“PJM is concerned about having sufficient resources during the winter of 2015/2016, given planned environmental-related retirements and the record of generator unavailability last winter,” said Ray Dotter, spokesman for PJM Interconnection LLC in Valley Forge, Pa. “PJM is checking with generation owners to see if any retirements can be delayed.”

The proposal comes as coal plants shut faster than they can be replaced with natural-gas fired generators. The PJM grid, which serves 61 million people across 13 states and the District of Columbia, has also been adjusting market rules to boost power reserves. The concern is greatest in winter, when demand for home heating limits natural gas supplies and boosts electricity consumption.

The Valley Forge, Pa.-based grid operator had secured 15.6 percent of excess supply for the year starting June 2015 in a capacity auction held in 2012, “but recent developments have raised concerns about those resource commitments,” PJM said in a letter to FERC.

PJM said it will see a “historic” 11,769 megawatts of generating resources retire during the year versus additions of 3,800 megawatts.

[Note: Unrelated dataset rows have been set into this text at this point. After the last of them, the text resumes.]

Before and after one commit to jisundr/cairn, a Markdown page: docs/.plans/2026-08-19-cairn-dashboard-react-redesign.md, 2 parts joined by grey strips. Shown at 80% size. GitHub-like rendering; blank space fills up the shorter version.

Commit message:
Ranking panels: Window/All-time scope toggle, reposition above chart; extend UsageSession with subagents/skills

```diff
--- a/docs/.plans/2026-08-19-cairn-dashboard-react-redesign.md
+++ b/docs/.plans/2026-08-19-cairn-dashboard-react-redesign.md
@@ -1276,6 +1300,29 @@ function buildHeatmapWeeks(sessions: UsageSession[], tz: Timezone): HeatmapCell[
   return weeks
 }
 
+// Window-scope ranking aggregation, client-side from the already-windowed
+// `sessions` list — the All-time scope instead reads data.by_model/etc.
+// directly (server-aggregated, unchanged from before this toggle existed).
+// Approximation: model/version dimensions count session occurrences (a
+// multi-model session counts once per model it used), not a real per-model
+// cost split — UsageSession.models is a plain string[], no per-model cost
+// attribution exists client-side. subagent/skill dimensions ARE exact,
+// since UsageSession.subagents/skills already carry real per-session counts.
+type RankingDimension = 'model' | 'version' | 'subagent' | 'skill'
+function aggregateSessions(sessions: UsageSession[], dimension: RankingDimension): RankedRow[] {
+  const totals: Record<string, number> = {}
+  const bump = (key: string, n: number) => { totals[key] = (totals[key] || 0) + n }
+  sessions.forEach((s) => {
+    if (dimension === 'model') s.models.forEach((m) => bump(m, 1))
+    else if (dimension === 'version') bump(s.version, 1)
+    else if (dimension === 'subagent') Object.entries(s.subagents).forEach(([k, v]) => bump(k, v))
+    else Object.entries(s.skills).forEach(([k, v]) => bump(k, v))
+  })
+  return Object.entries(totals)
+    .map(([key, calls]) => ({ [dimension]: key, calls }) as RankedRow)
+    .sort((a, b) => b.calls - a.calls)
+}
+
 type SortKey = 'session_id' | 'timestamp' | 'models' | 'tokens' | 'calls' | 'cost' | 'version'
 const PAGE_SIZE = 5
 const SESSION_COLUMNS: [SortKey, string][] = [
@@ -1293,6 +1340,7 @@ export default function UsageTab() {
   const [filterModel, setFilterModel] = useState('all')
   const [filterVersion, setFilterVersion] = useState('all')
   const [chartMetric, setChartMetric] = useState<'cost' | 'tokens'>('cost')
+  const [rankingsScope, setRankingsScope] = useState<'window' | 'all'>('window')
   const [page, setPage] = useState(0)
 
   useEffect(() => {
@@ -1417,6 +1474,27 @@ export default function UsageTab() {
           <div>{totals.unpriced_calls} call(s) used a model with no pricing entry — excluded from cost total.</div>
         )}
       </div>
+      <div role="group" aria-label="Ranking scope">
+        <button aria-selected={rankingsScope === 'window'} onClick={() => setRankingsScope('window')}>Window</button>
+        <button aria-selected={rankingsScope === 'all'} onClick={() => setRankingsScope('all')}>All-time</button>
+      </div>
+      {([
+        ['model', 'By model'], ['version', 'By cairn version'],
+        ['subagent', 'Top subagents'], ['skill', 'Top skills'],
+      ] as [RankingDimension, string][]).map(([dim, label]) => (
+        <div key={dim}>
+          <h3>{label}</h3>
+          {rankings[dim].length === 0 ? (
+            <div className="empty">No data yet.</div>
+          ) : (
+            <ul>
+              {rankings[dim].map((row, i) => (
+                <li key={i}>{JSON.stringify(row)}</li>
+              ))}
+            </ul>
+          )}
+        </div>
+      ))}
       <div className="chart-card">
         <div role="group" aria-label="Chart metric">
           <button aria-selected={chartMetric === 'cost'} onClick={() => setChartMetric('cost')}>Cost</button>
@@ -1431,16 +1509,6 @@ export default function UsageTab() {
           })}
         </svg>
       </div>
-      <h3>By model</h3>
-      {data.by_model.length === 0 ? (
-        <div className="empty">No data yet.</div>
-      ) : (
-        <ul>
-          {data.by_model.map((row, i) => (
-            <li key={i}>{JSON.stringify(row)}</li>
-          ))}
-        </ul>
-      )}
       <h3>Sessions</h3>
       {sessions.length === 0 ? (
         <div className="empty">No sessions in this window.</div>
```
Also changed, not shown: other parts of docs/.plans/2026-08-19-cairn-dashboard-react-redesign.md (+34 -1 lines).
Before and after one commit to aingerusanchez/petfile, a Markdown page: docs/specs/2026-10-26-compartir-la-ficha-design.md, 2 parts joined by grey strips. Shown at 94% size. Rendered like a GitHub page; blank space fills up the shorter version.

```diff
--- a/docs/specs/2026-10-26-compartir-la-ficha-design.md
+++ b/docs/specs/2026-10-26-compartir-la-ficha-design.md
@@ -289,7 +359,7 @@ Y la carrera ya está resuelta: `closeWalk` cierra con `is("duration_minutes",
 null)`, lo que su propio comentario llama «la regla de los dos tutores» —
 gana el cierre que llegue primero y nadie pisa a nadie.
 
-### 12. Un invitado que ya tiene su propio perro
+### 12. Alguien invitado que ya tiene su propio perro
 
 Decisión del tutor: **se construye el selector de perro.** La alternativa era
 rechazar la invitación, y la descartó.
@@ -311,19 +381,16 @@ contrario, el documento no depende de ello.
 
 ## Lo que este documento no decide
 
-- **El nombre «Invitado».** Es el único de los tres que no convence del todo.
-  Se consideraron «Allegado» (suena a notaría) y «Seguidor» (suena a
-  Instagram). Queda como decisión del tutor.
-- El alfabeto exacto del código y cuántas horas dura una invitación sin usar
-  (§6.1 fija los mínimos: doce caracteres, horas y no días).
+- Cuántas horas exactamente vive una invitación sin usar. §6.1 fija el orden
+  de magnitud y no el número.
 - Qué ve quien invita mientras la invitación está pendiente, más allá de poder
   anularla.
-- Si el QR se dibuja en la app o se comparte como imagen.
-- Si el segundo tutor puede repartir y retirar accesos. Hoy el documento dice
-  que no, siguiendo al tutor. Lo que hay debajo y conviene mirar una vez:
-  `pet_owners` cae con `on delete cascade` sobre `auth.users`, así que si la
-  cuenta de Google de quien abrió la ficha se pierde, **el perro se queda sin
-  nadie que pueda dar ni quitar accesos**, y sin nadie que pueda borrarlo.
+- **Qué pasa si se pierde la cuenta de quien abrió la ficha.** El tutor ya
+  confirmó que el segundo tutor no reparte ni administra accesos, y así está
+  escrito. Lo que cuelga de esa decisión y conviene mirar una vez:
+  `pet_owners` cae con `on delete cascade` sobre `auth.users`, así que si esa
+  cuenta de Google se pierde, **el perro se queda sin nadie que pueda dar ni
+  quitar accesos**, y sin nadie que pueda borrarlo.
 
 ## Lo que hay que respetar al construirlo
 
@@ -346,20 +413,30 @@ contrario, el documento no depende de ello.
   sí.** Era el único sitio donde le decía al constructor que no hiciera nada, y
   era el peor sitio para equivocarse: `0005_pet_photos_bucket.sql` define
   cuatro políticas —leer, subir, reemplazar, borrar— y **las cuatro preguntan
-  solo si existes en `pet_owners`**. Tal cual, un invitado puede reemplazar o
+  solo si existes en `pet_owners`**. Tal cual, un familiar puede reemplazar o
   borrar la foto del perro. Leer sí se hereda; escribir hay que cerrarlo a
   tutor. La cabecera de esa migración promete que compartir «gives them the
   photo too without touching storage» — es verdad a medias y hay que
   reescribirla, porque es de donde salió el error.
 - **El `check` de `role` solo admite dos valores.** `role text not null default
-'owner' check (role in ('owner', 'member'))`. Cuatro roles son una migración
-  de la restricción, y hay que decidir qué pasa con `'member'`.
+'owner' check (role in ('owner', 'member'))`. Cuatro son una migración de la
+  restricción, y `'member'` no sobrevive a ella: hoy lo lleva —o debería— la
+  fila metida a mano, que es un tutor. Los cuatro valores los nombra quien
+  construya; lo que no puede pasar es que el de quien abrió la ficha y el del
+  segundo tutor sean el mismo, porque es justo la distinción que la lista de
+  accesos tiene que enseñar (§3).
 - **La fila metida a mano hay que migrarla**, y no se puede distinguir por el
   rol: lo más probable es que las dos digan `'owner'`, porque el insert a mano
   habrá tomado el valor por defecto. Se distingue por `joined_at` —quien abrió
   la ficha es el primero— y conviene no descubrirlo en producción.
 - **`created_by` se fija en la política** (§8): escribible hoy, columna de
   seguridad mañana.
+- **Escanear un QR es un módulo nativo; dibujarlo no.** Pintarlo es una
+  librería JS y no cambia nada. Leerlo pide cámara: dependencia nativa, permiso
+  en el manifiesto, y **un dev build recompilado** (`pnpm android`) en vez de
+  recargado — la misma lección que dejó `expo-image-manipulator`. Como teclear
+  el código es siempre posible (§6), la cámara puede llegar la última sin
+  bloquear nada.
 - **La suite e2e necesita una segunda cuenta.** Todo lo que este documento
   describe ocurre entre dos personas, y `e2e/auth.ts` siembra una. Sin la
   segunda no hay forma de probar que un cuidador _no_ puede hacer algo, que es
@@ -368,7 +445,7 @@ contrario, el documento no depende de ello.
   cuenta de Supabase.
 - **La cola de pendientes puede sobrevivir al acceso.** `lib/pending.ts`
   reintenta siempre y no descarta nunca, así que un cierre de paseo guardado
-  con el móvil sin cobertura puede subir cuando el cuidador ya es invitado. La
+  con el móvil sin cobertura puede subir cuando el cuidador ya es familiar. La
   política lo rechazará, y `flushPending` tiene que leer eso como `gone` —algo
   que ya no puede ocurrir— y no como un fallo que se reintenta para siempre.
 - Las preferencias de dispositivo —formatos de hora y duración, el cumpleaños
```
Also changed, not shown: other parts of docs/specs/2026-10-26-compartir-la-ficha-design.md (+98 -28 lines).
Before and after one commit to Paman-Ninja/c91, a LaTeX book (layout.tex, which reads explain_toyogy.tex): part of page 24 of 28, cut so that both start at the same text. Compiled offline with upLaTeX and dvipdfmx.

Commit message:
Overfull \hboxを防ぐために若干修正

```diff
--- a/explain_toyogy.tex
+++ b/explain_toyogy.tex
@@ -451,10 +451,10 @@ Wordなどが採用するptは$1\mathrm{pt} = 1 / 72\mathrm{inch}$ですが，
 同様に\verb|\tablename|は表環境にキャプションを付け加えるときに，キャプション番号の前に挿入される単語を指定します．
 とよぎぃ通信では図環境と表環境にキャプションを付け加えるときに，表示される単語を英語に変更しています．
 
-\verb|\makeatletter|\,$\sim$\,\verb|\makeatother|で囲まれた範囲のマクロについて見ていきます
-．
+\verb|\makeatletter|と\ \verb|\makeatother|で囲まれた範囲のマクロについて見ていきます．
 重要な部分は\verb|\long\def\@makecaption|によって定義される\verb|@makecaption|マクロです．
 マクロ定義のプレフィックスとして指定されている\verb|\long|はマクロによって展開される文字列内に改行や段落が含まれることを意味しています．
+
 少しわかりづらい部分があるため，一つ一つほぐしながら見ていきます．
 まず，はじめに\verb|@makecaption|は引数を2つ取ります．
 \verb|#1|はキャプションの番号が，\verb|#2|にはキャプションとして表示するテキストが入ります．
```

The grid may also lose the ability to compensate and retain more than 11,000 megawatts of demand resources, where consumers cut consumption during peak periods, because of litigation, it said.

“I think the fact they are concerned about reliability and looking at delaying plant retirements does validate what companies like AEP have been saying” about the impacts the EPA’s mercury rule could have on the system, said Melissa McHenry, a spokeswoman for American Electric Power Co. Inc.

PJM took emergency measures to keep the system running last winter when 40,000 megawatts, or 22 percent of the capacity on the system, wasn’t available during a spike in demand caused by severe cold weather.

The region “would have a negative reserve margin” and demand may exceed supply by 2,600 megawatts if next winter is extremely cold, PJM said in its letter to FERC.

“Over the next two years, over 30 gigawatts of coal plants are set to retire due to MATS so it’s quite possible that PJM may see the need to reinforce reliability in some areas,” said Swami Venkataraman, vice president and senior credit officer for infrastructure finance at Moody’s Investors Service Inc. in New York, by email on Tuesday.